The combination of multiple demands and constrained resources at times seems overwhelming. How does the state deal with such complexity? What should we prioritise?
As in the past, we have sought advice from citizens. This year, I sought budget pointers on several specific things: What does government do well? What should we stop doing?
How can we achieve inclusive growth?
- On what we do well, South Africans have very clear views: Tax administration. And paying social grants.
- What we should stop doing: Corruption and waste. Bailing out state entities.
- How to support inclusive growth : Support for small business. Job opportunities targeting the youth.
I greatly appreciate the response from so many South Africans – over 1500 in all. Mr Faiek Sonday, and Ms Thuli Ngubane are with us today. Mr Sonday’s advice was that “we should build more roads and train routes, because the sooner you get a worker at the desk or machine the more productive the economy will be”. And Ms Ngubane expressed the views of so many tipsters: “Let our schools’ infrastructure be improved so that all schools are conducive to learning. This will ensure that we produce the quality of students that can take our country forward.”
We agree, and indeed these are central priorities of the National Development Plan.

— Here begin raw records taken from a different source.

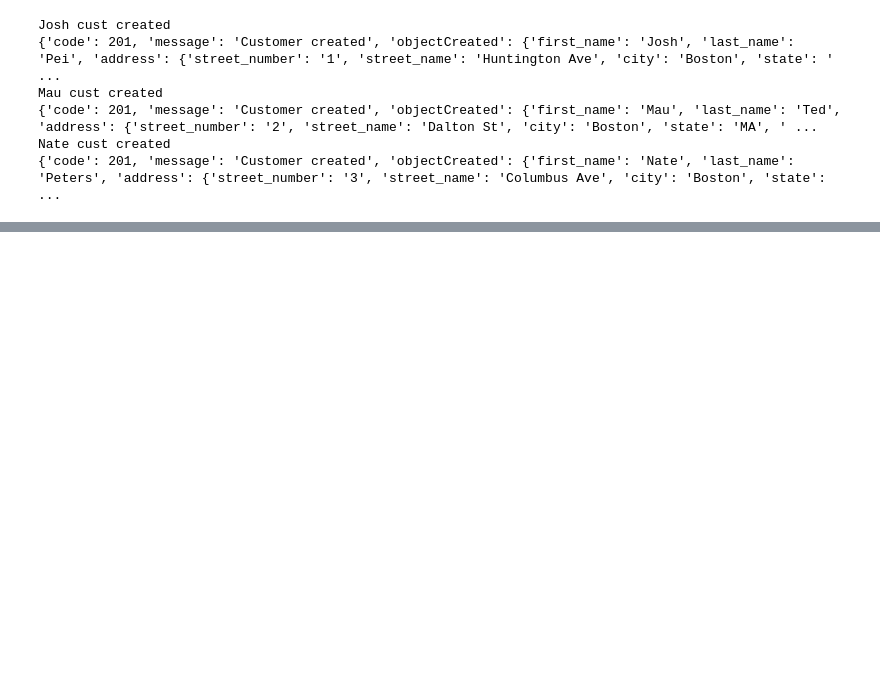
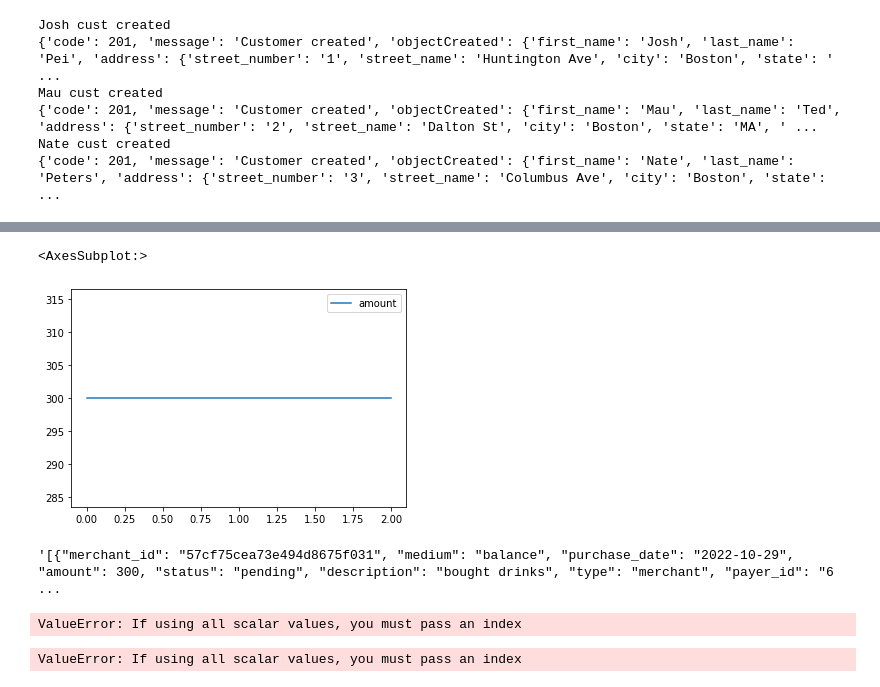
Before and after one commit to LinqingZ/financial_dashboard, a Jupyter notebook: findash_test.ipynb, the cells around one changed output, grey strips where cells are left out. Drawn from its saved outputs; the diff is of its cells as text; code cells hidden in the pictures; blank space fills up the shorter version.

```diff
--- a/findash_test.ipynb
+++ b/findash_test.ipynb
@@ -215,0 +360,18 @@ for i in josh_pur_details_list:
+# %%
+df.plot()
+# %% [output]
+<AxesSubplot:>
+[figure, added]
+# %%
+import json
+json.dumps(data)
+# %% [output]
+'[{"merchant_id": "57cf75cea73e494d8675f031", "medium": "balance", "purchase_date": "2022-10-29", "amount": 300, "status": "pending", "description": "bought drinks", "type": "merchant", "payer_id": "6 ...
+# %%
+df = pd.DataFrame(one_response["objectCreated"])
+# %% [output]
+ValueError: If using all scalar values, you must pass an index
+# %%
+pd.DataFrame.from_records(one_response["objectCreated"])
+# %% [output]
+ValueError: If using all scalar values, you must pass an index
```
Also changed, not shown: parts of 25 cells of this notebook.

As points of departure for the 2016 Budget, Honourable Speaker, allow me to emphasise several broad principles that flow through our NDP:
- It is a programme for inclusive growth – our social programmes, industrial action plan, promotion of agriculture and rural development, skills and training initiatives, investment in housing and municipal services are aimed at both prosperity and equity, creating opportunities for all and broadening economic participation.
- It is a plan for a strong mixed economy– in which public services and state actions complement private investment, expansion of trade and social enterprise.
- It recognises that improvements in the quality of education are the foundations of broad-based growth, productivity improvement and sustainable growth.
- It acknowledges that investment in infrastructure has to be enhanced and sustained both to underpin economic growth and address the spatial inefficiency and fragmentation of the apartheid landscape.
- It emphasises that employment creation has to be accelerated if growth is to be inclusive, and that income security for all relies also on appropriate social security, health services and social development programmes.
- It prioritises building the capability of the state, and strong leadership throughout society, to drive development and promote social cohesion.
- It highlights that partnership between government, business, organised labour and civil society is the key to policy coherence and more rapid development.
The Budget tabled today is guided by the NDP. It is a budget for inclusive growth, it emphasises partnerships amongst role players in our economy, it prioritises education and infrastructure investment, it supports employment creation and it contributes to building a capable, developmental state.